But the IOC dropped the baton. Instead of bringing clarity and leadership to what is arguably the biggest doping scandal in the history of sport, the IOC has created confusion, controversy and further tarnished the Olympic values and the very integrity of sport.

And let’s be clear. There was another option – a much better option.

A coalition of the world’s leading National Anti-Doping Organizations, the CCES included, proposed a set of criteria, derived from the World Anti-Doping Code, to assess Russian athletes from all sports. We further proposed a small, expert-based committee to carry out the streamlined review.

This would have been fair to clean Russian athletes, fair to all other clean athletes going to Rio, and the process would be efficiently and equitably carried out in the short time available between now and the Rio Games.

Instead, in a baffling decision, the IOC chose not to sanction Russia by prohibiting the Russian Olympic Committee from bringing a team to Brazil. And rather than establish one set of Code-compliant criteria to assess the eligibility of clean Russian athletes, IOC President Thomas Bach, and his Executive Committee chose to saddle the International Sport Federations (IFs) with this burdensome responsibility.

The reality is that the IFs may not have the technical capabilities, the capacity, nor the time to do a massive volume of painstaking work just days out from Rio’s Opening Ceremony.

In stark contrast, the International Paralympic Committee (IPC) did exercise the clear and decisive leadership the world was looking for. Last Friday, they moved to suspend the Russian Paralympic Committee and ban them from participating in Rio. This was the right decision in the face of overwhelming evidence.

The IOC’s reluctance to take bold and decisive action against a corrupt sport system is discouraging and disheartening.
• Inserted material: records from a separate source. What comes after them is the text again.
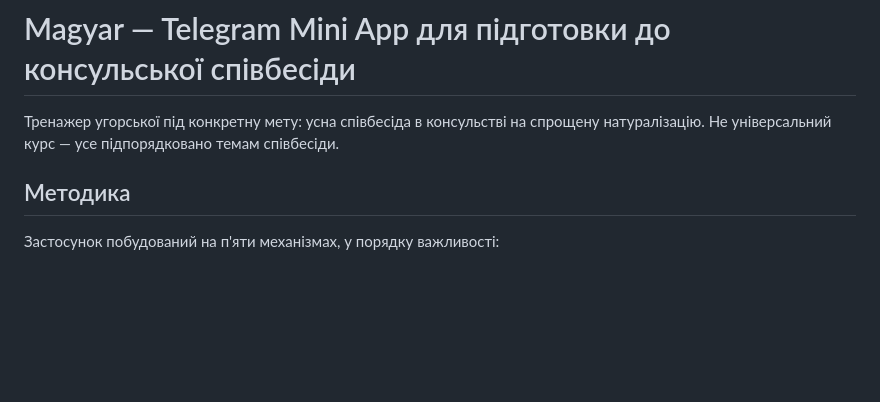
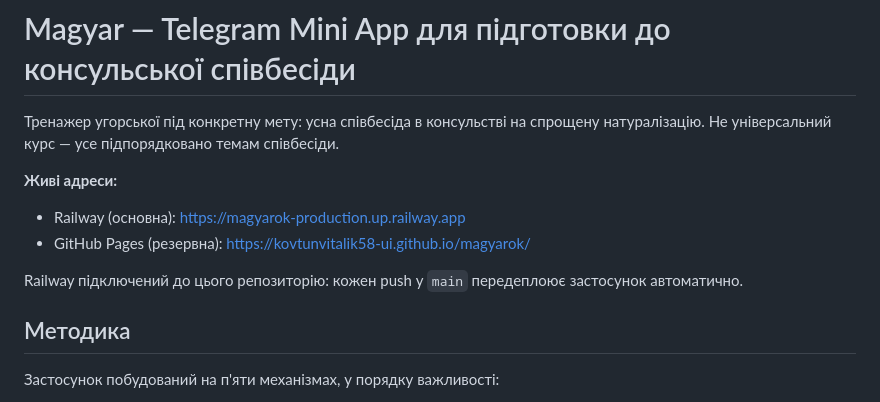
Before and after one commit to kovtunvitalik58-ui/magyarok, a Markdown page: README.md, the part around the change. Drawn GitHub-style; blank space fills up the shorter version.

Commit message:
Додати живі адреси в README
Co-Authored-By: Claude Opus 5 <noreply@anthropic.com>

```diff
--- a/README.md
+++ b/README.md
@@ -2,6 +2,13 @@
 
 Тренажер угорської під конкретну мету: усна співбесіда в консульстві на спрощену
 натуралізацію. Не універсальний курс — усе підпорядковано темам співбесіди.
+
+**Живі адреси:**
+- Railway (основна): https://magyarok-production.up.railway.app
+- GitHub Pages (резервна): https://kovtunvitalik58-ui.github.io/magyarok/
+
+Railway підключений до цього репозиторію: кожен push у `main` передеплоює
+застосунок автоматично.
 
 ## Методика
 
```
It leaves me wondering why the world’s Olympic leaders found it so difficult to simply do the right thing.

Ultimately, the biggest loser in all of this is the integrity of sport.